I imagine the worst-case scenario for many churches would look something like this: you receive a phone call from one of the members in the congregation informing you that their child has been abused by one of the youth ministry volunteers. To make matters worse the parents are so furious they demand that the church be held liable and you will be hearing from their attorney soon. Within a few days the church attorney contacts you and asks the following question: “What policies do you have in place to help prevent things like this from occuring?” Slowly the sinking feeling grows in the pit of your stomach as you answer – “Nothing.”

While this example may seem a bit extreme it happens every single week here in the United States. According to a recent Barna study, only 57 percent of the pastors who were polled said their church conducts background and reference checks on those who work with children and youth. This type of negligence is exactly why many risk-consultants fear that the church may be the pedophiles’ last refuge because screening doesn’t exist in churches where volunteers are so desperately needed.

So how can you avoid your worst-case scenario? Here are a few things you need to know as you get started:

1. Start at the top – Even if you know for an absolute fact that there is nothing to find on your executive staff it will make it much easier to explain to your volunteers when you lead by example. Volunteers will be much more understanding if you have told them you have already had a background check done on yourself! Be sure to screen all staff members working with minors and regularly re-screen those staff members so you always have a current background check on file.

2. Create a policy and document it in writing – The old saying “we’ve always done it this way” isn’t going to cut it when it comes to this area of your ministry. And people need to understand the need to accept new ideas and methods of operation when it comes to something as important as child protection policies. Having a clear policy that includes background checks that is written and accepted by the staff and leadership of the church is crucial.
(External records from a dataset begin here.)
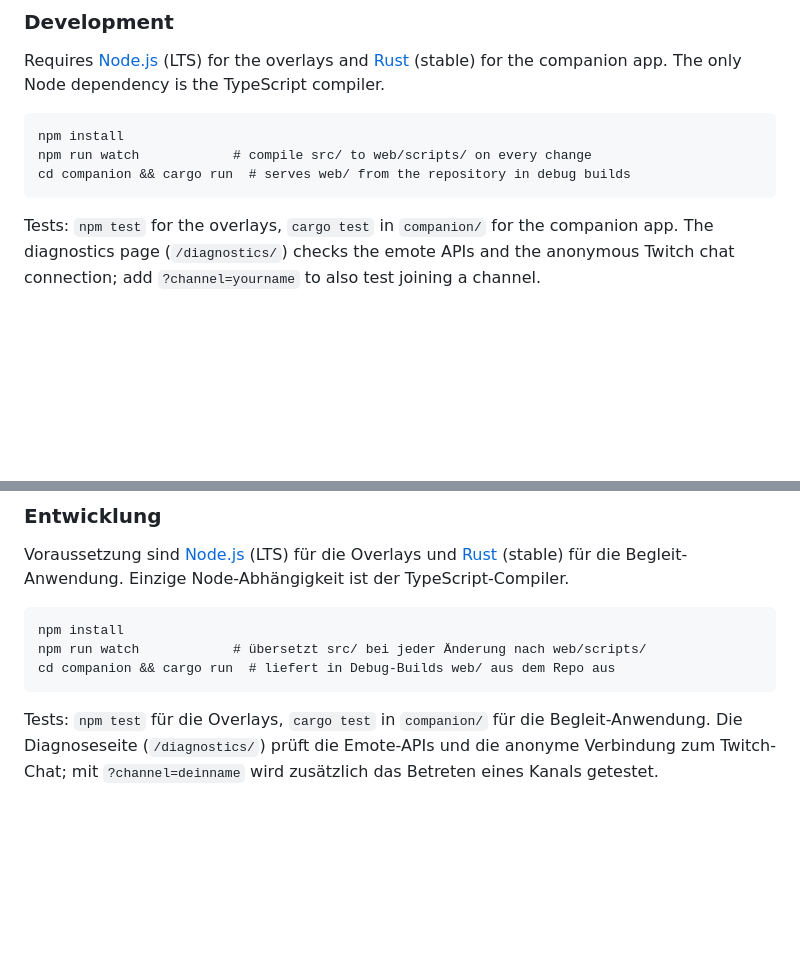
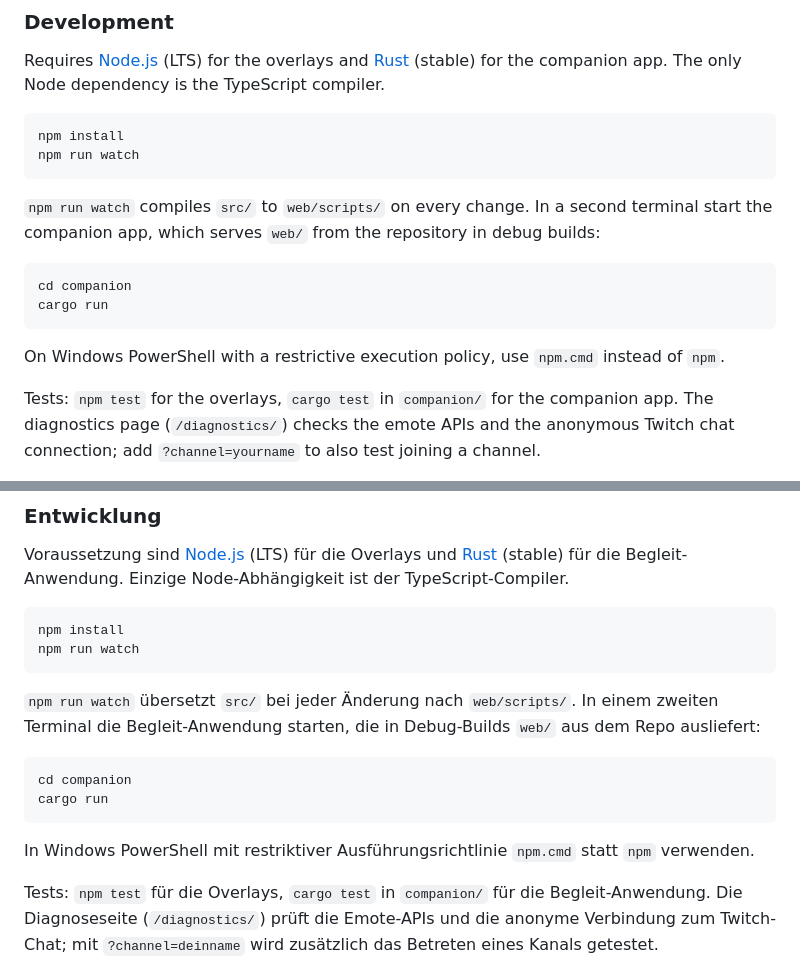
Before and after one commit to TripleT3005/StreamXtras, a Markdown page: README.md, 2 parts joined by grey strips. Rendered like a GitHub page; blank space fills up the shorter version.

Commit message:
Use shell-neutral commands in the README
Co-Authored-By: Claude Opus 5.5 <noreply@anthropic.com>

````diff
--- a/README.md
+++ b/README.md
@@ -39,9 +39,17 @@ Requires [Node.js](https://nodejs.org/) (LTS) for the overlays and [Rust](https:
 
 ```
 npm install
-npm run watch            # compile src/ to web/scripts/ on every change
-cd companion && cargo run  # serves web/ from the repository in debug builds
+npm run watch
 ```
+
+`npm run watch` compiles `src/` to `web/scripts/` on every change. In a second terminal start the companion app, which serves `web/` from the repository in debug builds:
+
+```
+cd companion
+cargo run
+```
+
+On Windows PowerShell with a restrictive execution policy, use `npm.cmd` instead of `npm`.
 
 Tests: `npm test` for the overlays, `cargo test` in `companion/` for the companion app.
 The diagnostics page (`/diagnostics/`) checks the emote APIs and the anonymous Twitch chat connection; add `?channel=yourname` to also test joining a channel.
@@ -86,9 +94,17 @@ Voraussetzung sind [Node.js](https://nodejs.org/) (LTS) für die Overlays und [R
 
 ```
 npm install
-npm run watch            # übersetzt src/ bei jeder Änderung nach web/scripts/
-cd companion && cargo run  # liefert in Debug-Builds web/ aus dem Repo aus
+npm run watch
 ```
+
+`npm run watch` übersetzt `src/` bei jeder Änderung nach `web/scripts/`. In einem zweiten Terminal die Begleit-Anwendung starten, die in Debug-Builds `web/` aus dem Repo ausliefert:
+
+```
+cd companion
+cargo run
+```
+
+In Windows PowerShell mit restriktiver Ausführungsrichtlinie `npm.cmd` statt `npm` verwenden.
 
 Tests: `npm test` für die Overlays, `cargo test` in `companion/` für die Begleit-Anwendung.
 Die Diagnoseseite (`/diagnostics/`) prüft die Emote-APIs und die anonyme Verbindung zum Twitch-Chat; mit `?channel=deinname` wird zusätzlich das Betreten eines Kanals getestet.
````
Make sure that it explains why backgrounds are important and which volunteer positions will be checked. Also be sure the policy is approved by your church governing board and incorporate it into the staff handbook.

Next month we will discuss more steps you can take to ensure that your church has an effective child safety policy in place.

 

For more information please call (800) 319-5581